> But in the whole glum project altogether, with birth
> so closely allied to copulation, the rather loud implication
> is that there is, after all, in the whole ruddy business, reproduction.
> In fact, isn't it the inexorability of the progression
> that is so deflating?
Well, for Eliot himself and for his immediate family (Vivienne, and later, Valerie), copulation and reproduction were two wholly separate things. Ditto for many of Eliot's childless friends such as John Hayward, Geoffrey Faber, and Virginia Woolf. So I'm not sure Eliot saw reproduction as an inexorable piece of the progression that he's describing in Agonistes. Sweeney's articulation of the progression is "Birth, and copulation, and death", not "Birth, and reproduction, and death", and I think the reader is supposed to think about that.

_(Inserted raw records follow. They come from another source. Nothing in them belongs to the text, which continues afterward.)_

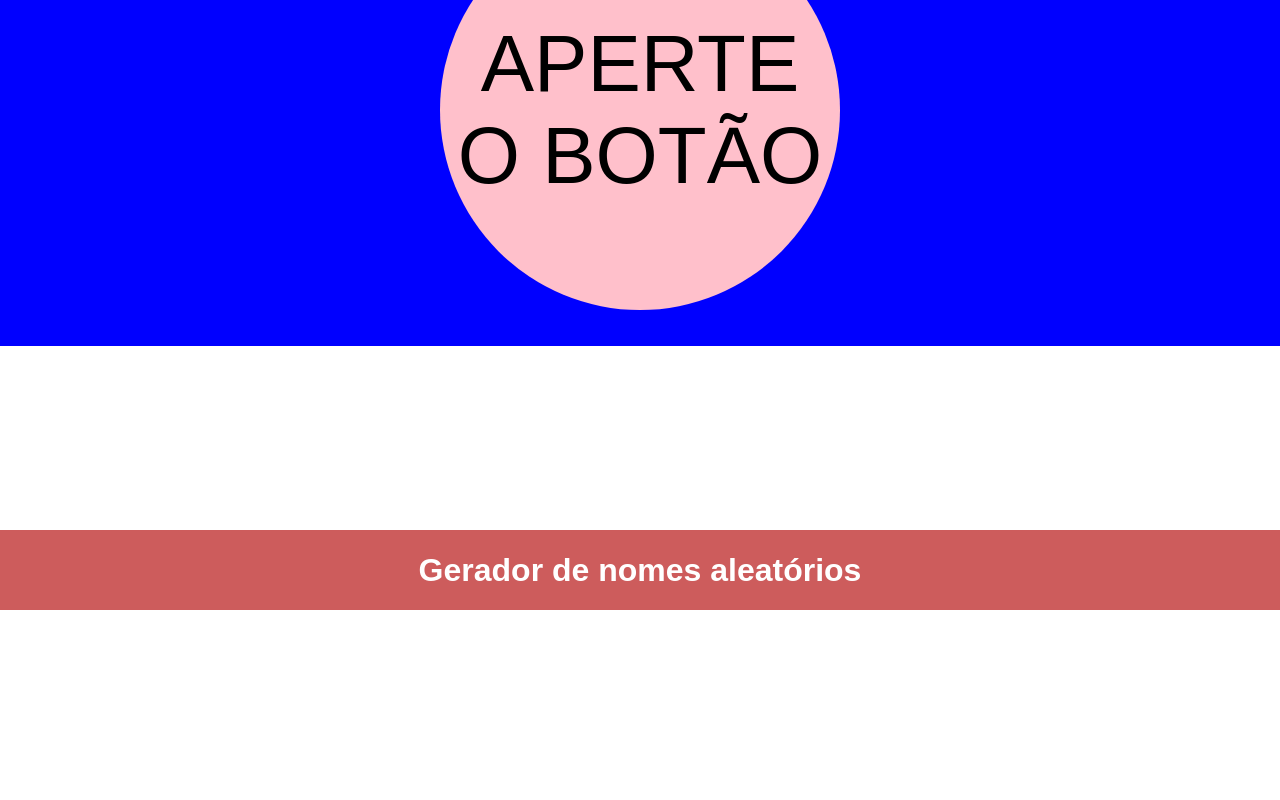
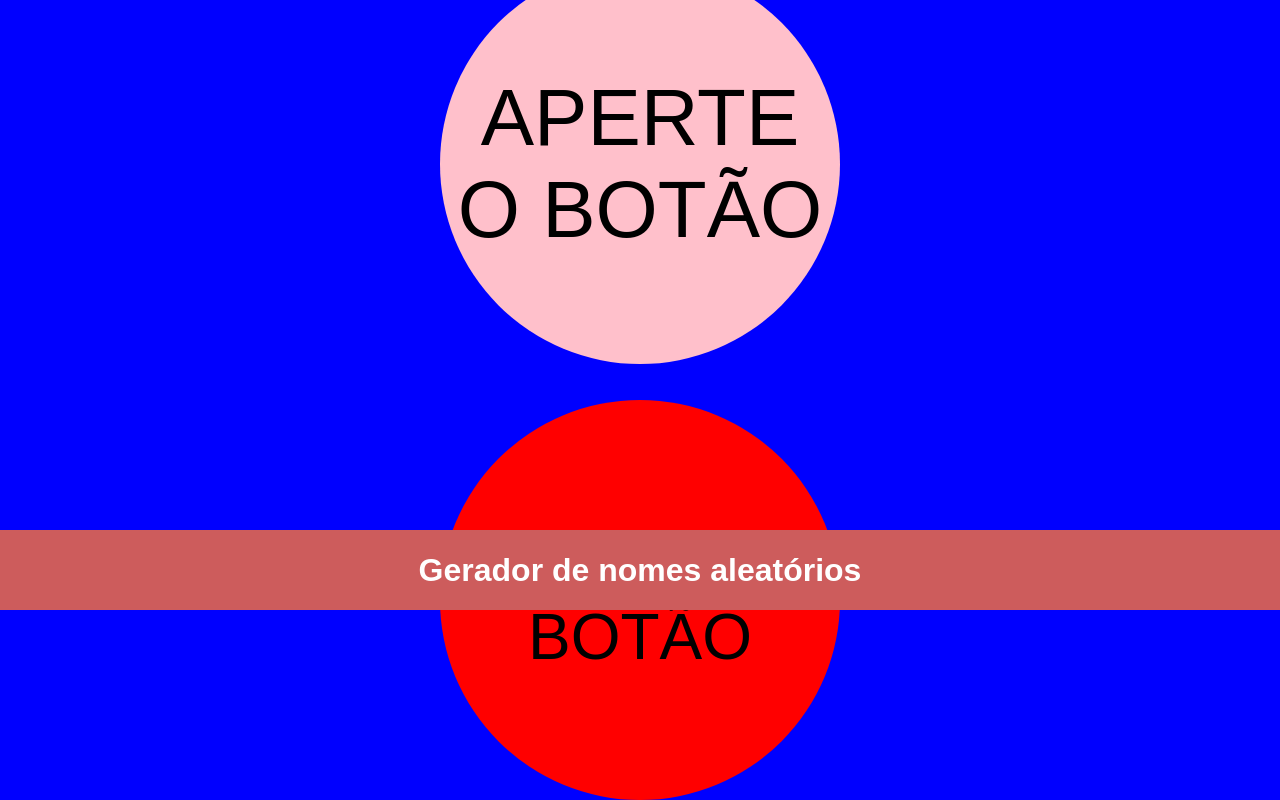
Before and after one commit to claudio-siervi/what-is-the-name, a React (Create React App) app: page / in a window 1280 px wide. Shown: the part 190-990 px from the top of the page. Before the commit the page ends 800 px from the top, so only its background shows below. Built offline with nearby package versions, Linux system fonts and the light colour scheme.

Commit message:
move component body logic to utils

```diff
--- a/src/components/Body/Body.tsx
+++ b/src/components/Body/Body.tsx
@@ -1,36 +1,26 @@
 import React, {useState} from "react";
 import './Body.css';
 import Button from '../Button/Button'
+import {getRandomColor, getRandomName} from "./Body.utils";
 
 
 function Body():JSX.Element {
     let buttonLabel:string = 'APERTE O BOTÃO';
     let buttonColor:string = 'blue'
 
-
-
     const [newLabel, setNewLabel] = useState<string>(buttonLabel)
-
     const [newColor, setNewColor] = useState<string>(buttonColor)
-
-    const updateBody = (): void => {
-        const alphabet:string = "abcdefghijklmnopqrstuvwxyz"
-        const randomCharacter:string = alphabet[Math.floor(Math.random() * alphabet.length)]
-        setNewLabel(randomCharacter )
-
-        const color:string[] = ['yellow', 'blue','red', 'green', 'black', 'white', 'brown']
-        console.log(Math.floor(Math.random() * color.length))
-        setNewColor(color[Math.floor(Math.random() * color.length)])
-    }
 
     return (
         <div className="App-body"
              style={{backgroundColor: newColor}}>
-
+            <br/>
+            <br/>
+            <br/>
             <Button
                 border = "none"
                 color  ="pink"
-                onClick = {() => updateBody()}
+                onClick = {() => getRandomName(3, setNewLabel)}
                 radius = "50%"
                 height = "400px"
                 width = "400px"
@@ -40,6 +30,16 @@ function Body():JSX.Element {
             <br/>
             <br/>
             <br/>
+            <Button
+                border = "none"
+                color  ="red"
+                onClick = {() => getRandomColor(setNewColor)}
+                radius = "50%"
+                height = "400px"
+                width = "400px"
+                fontSize = "4rem"
+                children = {newLabel.toUpperCase()}
+            />
         </div>
     );
 }
--- /dev/null
+++ b/src/components/Body/Body.utils.tsx
@@ -0,0 +1,23 @@
+import React from "react";
+
+export function getRandom  (stringLength:number) {return Math.floor(Math.random() * stringLength)}
+
+export function getRandomName(maxSyllabus: number, setNewLabel:React.Dispatch<any>):void{
+    const alphabet:string = 'abcdefghijklmnopqrstuvwxyz'
+    const vowels:string = 'aeiou'
+
+    let randomName:string = ''
+
+    for (let i = 0; i <= maxSyllabus-1; i++){
+        const randomAlphabetLetter:string = alphabet[Math.floor(Math.random() * alphabet.length)]
+        const randomVowel:string = vowels[getRandom(vowels.length)]
+        randomName = randomName +  randomAlphabetLetter + randomVowel
+    }
+    setNewLabel(randomName)
+}
+
+export function getRandomColor(setNewColor:React.Dispatch<any>):void {
+    const color: string[] = ['yellow', 'blue', 'red', 'green', 'black', 'white', 'brown']
+    console.log(getRandom(color.length))
+    setNewColor(color[getRandom(color.length)])
+}
```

I keep coming back to Eliot's Dante essay where he says, "the love of man and woman (or for that matter of man and man) is only explained and made reasonable by the higher love, or else is simply the coupling of animals." Again, no talk of reproduction, just copulation.
-- Tom --